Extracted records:
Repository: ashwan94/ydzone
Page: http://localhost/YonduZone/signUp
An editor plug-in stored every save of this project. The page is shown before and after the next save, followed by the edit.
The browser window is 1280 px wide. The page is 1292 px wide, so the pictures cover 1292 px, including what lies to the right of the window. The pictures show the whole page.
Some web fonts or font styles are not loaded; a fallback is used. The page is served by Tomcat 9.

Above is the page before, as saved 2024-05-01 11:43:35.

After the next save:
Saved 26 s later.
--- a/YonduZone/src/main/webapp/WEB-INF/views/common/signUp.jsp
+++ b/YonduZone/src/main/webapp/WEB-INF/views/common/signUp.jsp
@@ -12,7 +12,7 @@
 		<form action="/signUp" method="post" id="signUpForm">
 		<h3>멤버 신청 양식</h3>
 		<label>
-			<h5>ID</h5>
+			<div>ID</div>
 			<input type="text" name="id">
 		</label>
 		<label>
* * *
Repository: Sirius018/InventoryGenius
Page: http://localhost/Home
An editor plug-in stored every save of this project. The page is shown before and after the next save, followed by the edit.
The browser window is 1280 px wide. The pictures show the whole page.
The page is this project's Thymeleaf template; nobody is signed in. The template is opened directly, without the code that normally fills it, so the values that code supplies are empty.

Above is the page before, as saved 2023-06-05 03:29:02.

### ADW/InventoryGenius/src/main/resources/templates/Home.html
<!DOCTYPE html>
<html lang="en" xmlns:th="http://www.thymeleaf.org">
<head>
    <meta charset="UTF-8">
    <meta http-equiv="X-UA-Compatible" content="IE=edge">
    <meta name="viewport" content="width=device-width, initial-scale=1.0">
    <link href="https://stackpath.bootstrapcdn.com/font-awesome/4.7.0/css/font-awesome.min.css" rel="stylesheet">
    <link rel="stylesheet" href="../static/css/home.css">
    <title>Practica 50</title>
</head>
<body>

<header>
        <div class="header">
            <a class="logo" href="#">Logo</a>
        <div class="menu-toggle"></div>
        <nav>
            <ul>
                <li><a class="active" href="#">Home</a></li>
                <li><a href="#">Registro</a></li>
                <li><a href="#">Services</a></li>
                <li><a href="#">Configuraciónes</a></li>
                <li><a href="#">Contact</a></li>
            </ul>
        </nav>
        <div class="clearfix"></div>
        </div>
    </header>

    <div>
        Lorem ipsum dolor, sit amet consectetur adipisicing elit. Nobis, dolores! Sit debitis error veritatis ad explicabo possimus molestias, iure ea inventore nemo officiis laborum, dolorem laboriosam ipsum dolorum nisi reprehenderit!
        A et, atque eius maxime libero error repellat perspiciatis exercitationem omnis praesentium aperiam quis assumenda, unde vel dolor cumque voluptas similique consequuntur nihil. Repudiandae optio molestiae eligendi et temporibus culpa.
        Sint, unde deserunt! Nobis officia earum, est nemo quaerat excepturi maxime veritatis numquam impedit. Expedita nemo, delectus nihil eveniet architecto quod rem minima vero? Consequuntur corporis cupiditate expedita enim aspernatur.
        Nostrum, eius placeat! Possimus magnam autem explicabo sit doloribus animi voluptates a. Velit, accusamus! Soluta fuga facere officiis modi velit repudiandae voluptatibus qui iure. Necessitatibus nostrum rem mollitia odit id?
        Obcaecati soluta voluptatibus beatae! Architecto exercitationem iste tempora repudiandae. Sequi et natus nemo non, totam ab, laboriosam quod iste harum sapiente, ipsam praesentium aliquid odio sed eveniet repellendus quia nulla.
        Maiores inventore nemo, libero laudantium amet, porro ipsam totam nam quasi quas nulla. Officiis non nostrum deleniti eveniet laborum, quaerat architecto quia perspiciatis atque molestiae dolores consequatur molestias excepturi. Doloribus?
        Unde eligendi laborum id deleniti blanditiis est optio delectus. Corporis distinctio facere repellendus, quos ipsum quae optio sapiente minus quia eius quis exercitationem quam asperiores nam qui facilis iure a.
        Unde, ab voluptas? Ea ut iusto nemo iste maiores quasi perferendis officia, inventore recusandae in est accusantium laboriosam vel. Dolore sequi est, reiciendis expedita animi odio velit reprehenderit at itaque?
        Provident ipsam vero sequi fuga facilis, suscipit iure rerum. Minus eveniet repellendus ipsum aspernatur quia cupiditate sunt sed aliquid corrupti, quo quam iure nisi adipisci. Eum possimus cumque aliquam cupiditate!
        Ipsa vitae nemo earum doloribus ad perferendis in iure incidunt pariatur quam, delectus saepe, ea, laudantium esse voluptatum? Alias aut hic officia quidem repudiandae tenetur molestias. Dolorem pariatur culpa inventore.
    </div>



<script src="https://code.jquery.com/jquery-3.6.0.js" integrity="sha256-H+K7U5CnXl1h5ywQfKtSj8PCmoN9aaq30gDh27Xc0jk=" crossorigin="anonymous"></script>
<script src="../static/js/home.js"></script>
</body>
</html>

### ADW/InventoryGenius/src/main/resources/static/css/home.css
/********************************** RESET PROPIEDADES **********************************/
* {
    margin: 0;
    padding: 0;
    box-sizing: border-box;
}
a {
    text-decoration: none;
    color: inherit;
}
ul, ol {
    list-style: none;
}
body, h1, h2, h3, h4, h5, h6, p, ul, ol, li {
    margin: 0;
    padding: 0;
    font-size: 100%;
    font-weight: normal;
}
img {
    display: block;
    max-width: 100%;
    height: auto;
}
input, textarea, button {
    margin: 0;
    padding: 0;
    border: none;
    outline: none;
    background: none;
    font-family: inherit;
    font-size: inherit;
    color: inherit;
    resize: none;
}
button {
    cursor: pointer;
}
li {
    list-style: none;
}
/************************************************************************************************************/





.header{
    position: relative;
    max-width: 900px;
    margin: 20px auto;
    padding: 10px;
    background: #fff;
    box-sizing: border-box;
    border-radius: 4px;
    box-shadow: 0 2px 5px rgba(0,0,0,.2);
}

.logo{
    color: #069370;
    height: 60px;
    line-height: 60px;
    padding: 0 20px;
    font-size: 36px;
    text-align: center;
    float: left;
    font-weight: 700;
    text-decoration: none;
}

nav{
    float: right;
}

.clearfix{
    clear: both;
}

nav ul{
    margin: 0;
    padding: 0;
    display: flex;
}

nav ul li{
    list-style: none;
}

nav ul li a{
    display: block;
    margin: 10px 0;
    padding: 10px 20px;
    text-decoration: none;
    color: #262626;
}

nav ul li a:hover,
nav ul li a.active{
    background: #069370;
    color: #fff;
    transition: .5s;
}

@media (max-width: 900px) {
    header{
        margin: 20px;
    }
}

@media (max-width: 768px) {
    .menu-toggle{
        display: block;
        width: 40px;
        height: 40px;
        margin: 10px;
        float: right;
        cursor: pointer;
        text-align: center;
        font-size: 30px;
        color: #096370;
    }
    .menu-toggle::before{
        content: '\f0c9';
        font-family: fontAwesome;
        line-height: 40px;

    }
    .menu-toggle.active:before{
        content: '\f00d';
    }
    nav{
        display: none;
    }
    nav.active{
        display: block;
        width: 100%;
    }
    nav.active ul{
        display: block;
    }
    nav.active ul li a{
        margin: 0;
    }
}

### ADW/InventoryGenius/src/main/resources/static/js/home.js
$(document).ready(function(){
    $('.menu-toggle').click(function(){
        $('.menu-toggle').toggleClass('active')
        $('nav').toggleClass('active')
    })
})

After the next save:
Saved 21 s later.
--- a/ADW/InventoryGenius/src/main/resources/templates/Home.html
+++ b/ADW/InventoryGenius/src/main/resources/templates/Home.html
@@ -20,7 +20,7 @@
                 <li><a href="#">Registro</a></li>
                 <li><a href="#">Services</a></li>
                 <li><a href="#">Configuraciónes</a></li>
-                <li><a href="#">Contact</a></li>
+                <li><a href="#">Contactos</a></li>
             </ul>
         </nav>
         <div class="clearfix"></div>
...
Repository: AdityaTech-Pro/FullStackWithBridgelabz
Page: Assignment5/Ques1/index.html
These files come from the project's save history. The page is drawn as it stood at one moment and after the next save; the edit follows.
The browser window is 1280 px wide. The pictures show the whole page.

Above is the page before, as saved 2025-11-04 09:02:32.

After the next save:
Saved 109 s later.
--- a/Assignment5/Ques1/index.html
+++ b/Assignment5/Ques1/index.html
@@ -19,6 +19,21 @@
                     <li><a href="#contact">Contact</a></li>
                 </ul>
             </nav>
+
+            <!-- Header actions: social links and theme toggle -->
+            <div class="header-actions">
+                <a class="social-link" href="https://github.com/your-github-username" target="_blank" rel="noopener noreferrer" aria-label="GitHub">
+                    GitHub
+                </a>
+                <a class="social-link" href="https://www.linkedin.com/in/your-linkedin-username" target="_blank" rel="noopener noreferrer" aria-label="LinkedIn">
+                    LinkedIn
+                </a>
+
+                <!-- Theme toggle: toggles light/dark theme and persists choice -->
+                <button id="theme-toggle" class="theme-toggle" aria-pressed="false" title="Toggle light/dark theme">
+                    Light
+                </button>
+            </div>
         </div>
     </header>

**TASK DETAILS**
Above are some records. Copy each of their lines that holds the string "main".

**TASK RESPONSE**
--- a/YonduZone/src/main/webapp/WEB-INF/views/common/signUp.jsp
+++ b/YonduZone/src/main/webapp/WEB-INF/views/common/signUp.jsp
### ADW/InventoryGenius/src/main/resources/templates/Home.html
### ADW/InventoryGenius/src/main/resources/static/css/home.css
### ADW/InventoryGenius/src/main/resources/static/js/home.js
--- a/ADW/InventoryGenius/src/main/resources/templates/Home.html
+++ b/ADW/InventoryGenius/src/main/resources/templates/Home.html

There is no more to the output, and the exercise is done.